(Web document revisions)
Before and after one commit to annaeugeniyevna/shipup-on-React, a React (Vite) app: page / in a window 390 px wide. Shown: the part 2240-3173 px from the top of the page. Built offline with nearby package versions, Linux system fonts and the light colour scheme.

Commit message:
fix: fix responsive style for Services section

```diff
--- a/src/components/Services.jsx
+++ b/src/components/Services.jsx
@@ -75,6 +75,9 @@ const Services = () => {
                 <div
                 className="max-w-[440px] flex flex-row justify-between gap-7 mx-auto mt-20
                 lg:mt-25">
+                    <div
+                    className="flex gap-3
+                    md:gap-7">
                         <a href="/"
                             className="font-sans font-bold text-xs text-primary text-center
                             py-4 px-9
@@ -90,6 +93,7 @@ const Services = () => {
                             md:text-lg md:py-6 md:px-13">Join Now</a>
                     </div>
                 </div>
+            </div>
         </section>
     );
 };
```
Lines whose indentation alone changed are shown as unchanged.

> _WHAT THE TASK REQUIRES_
Only the number is wanted here. How many lines in the entries contain "section"?

> _RESPONSE_
2